We’ll break down what you need to know about drumsticks so you can purchase the pair that’s just right for you. When you’re shopping for a pair of drumsticks, keep these points in mind.


Founder & CEO | Sage Music

Which Drumsticks Should You Buy?

If you’re planning to take take drum lessons, then drumsticks are an important investment. Luckily, drumsticks are a low-cost essential for new drummers – especially when compared with the cost of buying an entire drum set. But when it comes to buying your first pair of drumsticks, you’ll quickly discover that there are lots of choices, and it can get a bit overwhelming.

We’ll break down what you need to know about drumsticks so you can purchase the pair that’s just right for you.

When you’re shopping for a pair of drumsticks, keep these points in mind.


Drumsticks come in many different sizes. You need to find a drumstick that fits both you as a musician and the style of music that you’re playing.

The Player

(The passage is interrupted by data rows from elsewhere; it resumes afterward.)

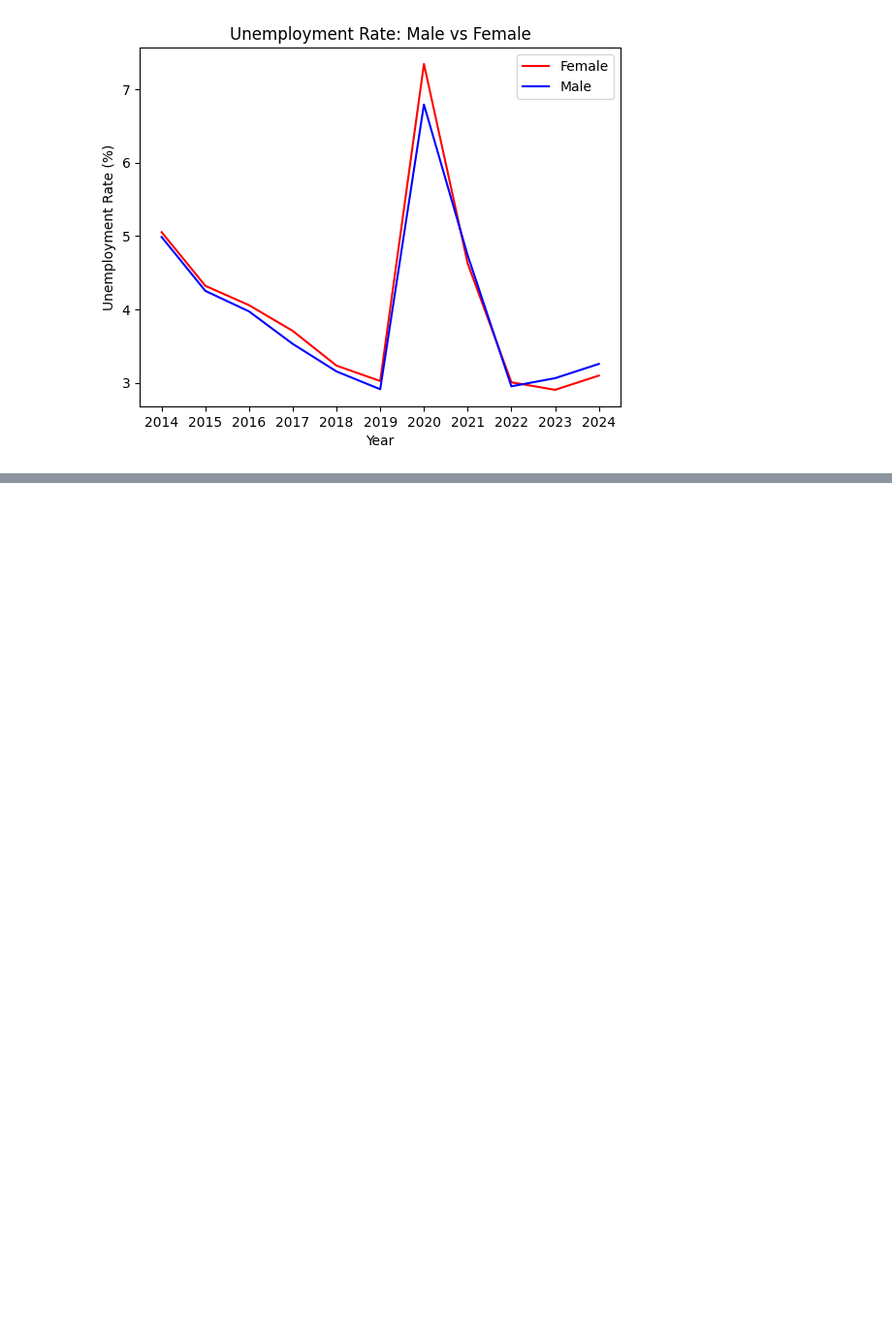
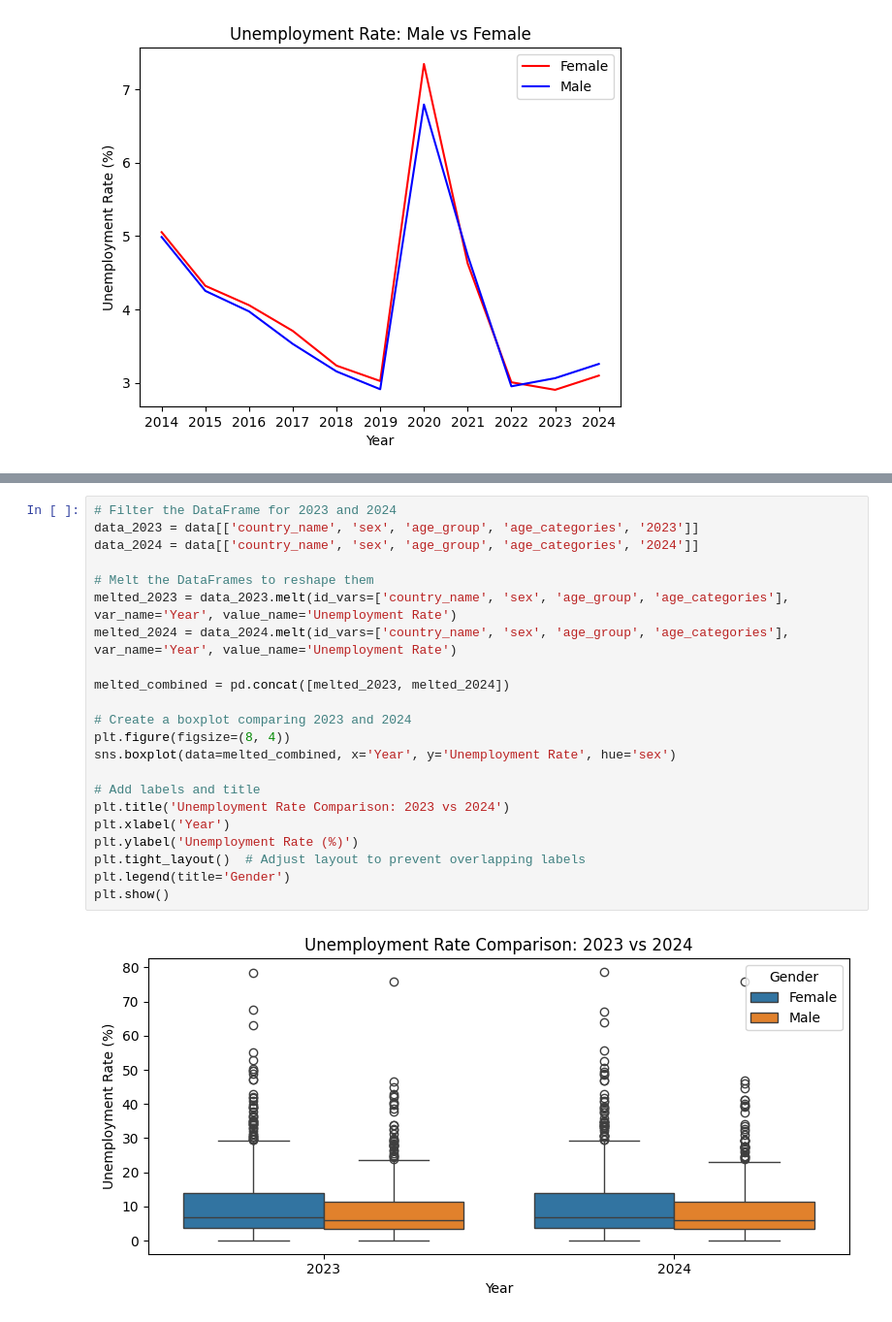
Before and after one commit to Enlightenus/Global_unemployment, a Jupyter notebook: test.ipynb, the cells around one changed output, grey strips where cells are left out. Shown at 97% size. Drawn from its saved outputs; the diff is of its cells as text; blank space fills up the shorter version.

```diff
--- a/test.ipynb
+++ b/test.ipynb
@@ -204,0 +211,24 @@ plt.show()
+# %%
+# Filter the DataFrame for 2023 and 2024
+data_2023 = data[['country_name', 'sex', 'age_group', 'age_categories', '2023']]
+data_2024 = data[['country_name', 'sex', 'age_group', 'age_categories', '2024']]
+
+# Melt the DataFrames to reshape them
+melted_2023 = data_2023.melt(id_vars=['country_name', 'sex', 'age_group', 'age_categories'], var_name='Year', value_name='Unemployment Rate')
+melted_2024 = data_2024.melt(id_vars=['country_name', 'sex', 'age_group', 'age_categories'], var_name='Year', value_name='Unemployment Rate')
+
+melted_combined = pd.concat([melted_2023, melted_2024])
+
+# Create a boxplot comparing 2023 and 2024
+plt.figure(figsize=(8, 4))
+sns.boxplot(data=melted_combined, x='Year', y='Unemployment Rate', hue='sex')
+
+# Add labels and title
+plt.title('Unemployment Rate Comparison: 2023 vs 2024')
+plt.xlabel('Year')
+plt.ylabel('Unemployment Rate (%)')
+plt.tight_layout()  # Adjust layout to prevent overlapping labels
+plt.legend(title='Gender')
+plt.show()
+# %% [output]
+[figure, added]
```
Also changed, not shown: parts of 2 cells of this notebook.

If you buy a drumstick that’s too light or too small for you, then you’re going to have to exert extra effort. This can cause issues like fatigue and unnecessary muscle tension, neither of which will help you learn to play better. Plus, if you’re using sticks that are too light for you, they’ll break frequently, and the cost of constantly buying new drumsticks will start to add up.

On the other hand, drumsticks that are too heavy or large for you are difficult to control. You’ll have a hard time maintaining consistency in your playing, and may find that you can’t control your dynamics well. This is especially true in the case of small children, where a stick that’s too large can be a serious handicap in how well the child is able to learn and progress in their drum lessons.

Sage Music Drum Sticks

The Style of Music

Depending on the style of music that you’re playing, you may want to use different drumsticks. Your drumsticks should do the work for you when you play, meaning you want a stick that’s well-matched to the style of music.

For instance, if you’re playing a type of music where you want a loud and heavy sound most of the time, like in rock, metal, or marching music, then you’ll want a larger, heavier stick. A larger stick will naturally give you that louder sound, and will also give you the endurance you need in order to play loudly consistently.

If you’re playing music with more of a dynamic range and nuance, like jazz, indie, or folk music, then a lighter drumstick will give you more control. You can still achieve those loud dynamics, but you can more easily scale the sound level back for more refined sections, too.

Common Drumstick Sizes and Their Best Uses

As you shop around for drumsticks, you’ll find that there are some common sizes that you’ll see frequently. Here are some of the common sizes and what they’re best used for.

Close up drum set and cymbals


The 5A is a great starting stick that just about every student can use for drum lessons. It’s a size that’s commonly used on the drum set across a variety of music styles. If you purchase the 5A from major drumstick manufacturers like Vic Firth, Vater, and Pro-Mark, then you’ll know you’re buying a good, all-around drumstick.


The 5B is a common alternative stick to the 5A. The 5B is a bit wider in its circumference, making it a heavier option.

Vic Firth SD1

This stick is commonly used as a starter stick for the concert snare drum, and many school programs use the SD1. However, this stick has a wider circumference, so it’s a big stick if you have small hands.


This stick’s lighter, thinner circumference makes it a perfect choice for jazz players. It can also be a great starter stick for younger students with smaller hands. If you’re considering playing jazz, then be sure to also invest in a pair of brushes, too.

Vic Firth Corpsmaster

This is one of the widest, heaviest sticks available, and is an appropriate choice for marching, but not much else. If you’re interested in marching percussion, then you should definitely become comfortable using these large sticks.

Vic Firth SD4

The SD4’s size is somewhere between the 5A and the 7A, but this stick is a great versatile option. It’s an excellent choice for jazz, fusion, funk, and light rock. If you have smaller hands, this stick is a great option for rock music.

Close Up of Drum Stick

Wood Versus Nylon Tip

One final consideration is whether to buy drumsticks with wood or nylon tips. As a beginning drummer, you don’t need to worry too much about this.

Wood tips can chip over time, which will affect the drumstick’s rebound and symmetry. Chipped sticks are difficult to play on, as a result.

Nylon sticks make for a brighter sound when you’re playing cymbals. You may or may not want this effect, depending on the type of music you’re playing. But they won’t chip like their wooden counterparts.

Buying Your New Drumsticks

You can really only learn what you like and want in your drumsticks by trying different sticks out yourself. As you try out different sizes, types, and brands, you’ll start to learn about your own preferences. Yourmusic teacher can also help you to choose a pair that works well for you.

If you’re juststarting drum lessons, then it’s most important to learn how to play consistently with one or two pairs of sticks. Don’t go out and buy 7 different pairs; instead, choose a pair or two from the list above and practice until you have good control over them. Then you can experiment with other types.

Share this:


 ⋅  0 comments have been posted.
Login or sign up to post comments.